* ASSIGNED TASK
Reproduce what is written in the records below exactly, and leave out the images.

[Content revision data]
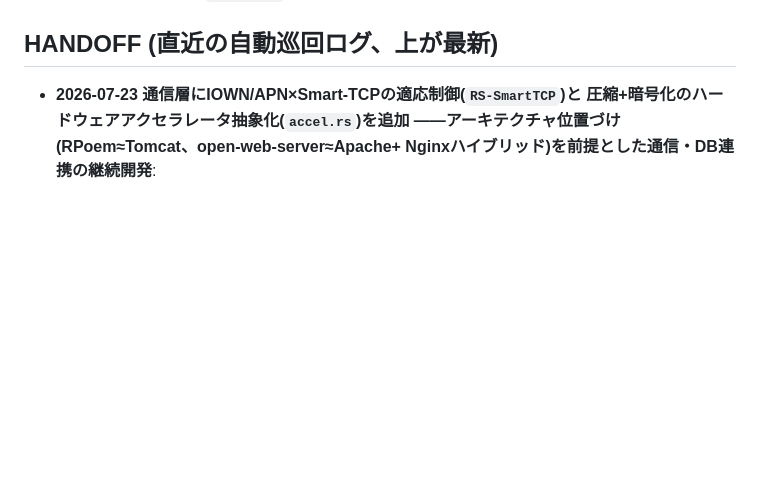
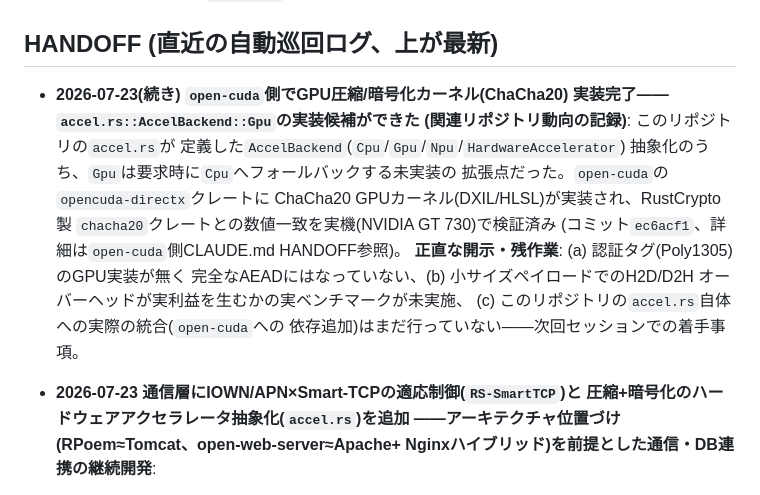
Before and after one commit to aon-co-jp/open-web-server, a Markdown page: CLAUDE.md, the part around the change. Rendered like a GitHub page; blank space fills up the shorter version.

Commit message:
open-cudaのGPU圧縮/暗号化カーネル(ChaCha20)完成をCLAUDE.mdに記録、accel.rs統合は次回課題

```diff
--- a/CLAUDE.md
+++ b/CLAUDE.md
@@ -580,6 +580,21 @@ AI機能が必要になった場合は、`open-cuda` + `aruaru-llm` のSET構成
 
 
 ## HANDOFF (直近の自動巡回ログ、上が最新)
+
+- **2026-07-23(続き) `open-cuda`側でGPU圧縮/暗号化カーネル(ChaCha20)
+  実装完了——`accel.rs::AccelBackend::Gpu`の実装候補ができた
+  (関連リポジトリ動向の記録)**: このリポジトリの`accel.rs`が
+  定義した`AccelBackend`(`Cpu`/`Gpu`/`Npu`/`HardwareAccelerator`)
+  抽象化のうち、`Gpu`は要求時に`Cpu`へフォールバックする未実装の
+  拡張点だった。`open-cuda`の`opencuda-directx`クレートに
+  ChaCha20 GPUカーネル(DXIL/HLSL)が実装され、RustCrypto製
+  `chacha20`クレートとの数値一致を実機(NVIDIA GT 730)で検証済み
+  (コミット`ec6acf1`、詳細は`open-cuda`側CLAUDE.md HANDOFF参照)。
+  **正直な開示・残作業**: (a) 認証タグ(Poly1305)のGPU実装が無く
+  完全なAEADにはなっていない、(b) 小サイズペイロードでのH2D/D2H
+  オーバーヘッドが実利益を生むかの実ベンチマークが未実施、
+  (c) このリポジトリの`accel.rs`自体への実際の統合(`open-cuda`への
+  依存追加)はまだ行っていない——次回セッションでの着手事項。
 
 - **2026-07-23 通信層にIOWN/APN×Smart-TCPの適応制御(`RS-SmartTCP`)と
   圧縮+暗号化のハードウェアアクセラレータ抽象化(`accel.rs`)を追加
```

* SOLUTION TO THIS EXERCISE
Before and after one commit to aon-co-jp/open-web-server, a Markdown page: CLAUDE.md, the part around the change. Rendered like a GitHub page; blank space fills up the shorter version.

Commit message:
open-cudaのGPU圧縮/暗号化カーネル(ChaCha20)完成をCLAUDE.mdに記録、accel.rs統合は次回課題

```diff
--- a/CLAUDE.md
+++ b/CLAUDE.md
@@ -580,6 +580,21 @@ AI機能が必要になった場合は、`open-cuda` + `aruaru-llm` のSET構成
 
 
 ## HANDOFF (直近の自動巡回ログ、上が最新)
+
+- **2026-07-23(続き) `open-cuda`側でGPU圧縮/暗号化カーネル(ChaCha20)
+  実装完了——`accel.rs::AccelBackend::Gpu`の実装候補ができた
+  (関連リポジトリ動向の記録)**: このリポジトリの`accel.rs`が
+  定義した`AccelBackend`(`Cpu`/`Gpu`/`Npu`/`HardwareAccelerator`)
+  抽象化のうち、`Gpu`は要求時に`Cpu`へフォールバックする未実装の
+  拡張点だった。`open-cuda`の`opencuda-directx`クレートに
+  ChaCha20 GPUカーネル(DXIL/HLSL)が実装され、RustCrypto製
+  `chacha20`クレートとの数値一致を実機(NVIDIA GT 730)で検証済み
+  (コミット`ec6acf1`、詳細は`open-cuda`側CLAUDE.md HANDOFF参照)。
+  **正直な開示・残作業**: (a) 認証タグ(Poly1305)のGPU実装が無く
+  完全なAEADにはなっていない、(b) 小サイズペイロードでのH2D/D2H
+  オーバーヘッドが実利益を生むかの実ベンチマークが未実施、
+  (c) このリポジトリの`accel.rs`自体への実際の統合(`open-cuda`への
+  依存追加)はまだ行っていない——次回セッションでの着手事項。
 
 - **2026-07-23 通信層にIOWN/APN×Smart-TCPの適応制御(`RS-SmartTCP`)と
   圧縮+暗号化のハードウェアアクセラレータ抽象化(`accel.rs`)を追加
```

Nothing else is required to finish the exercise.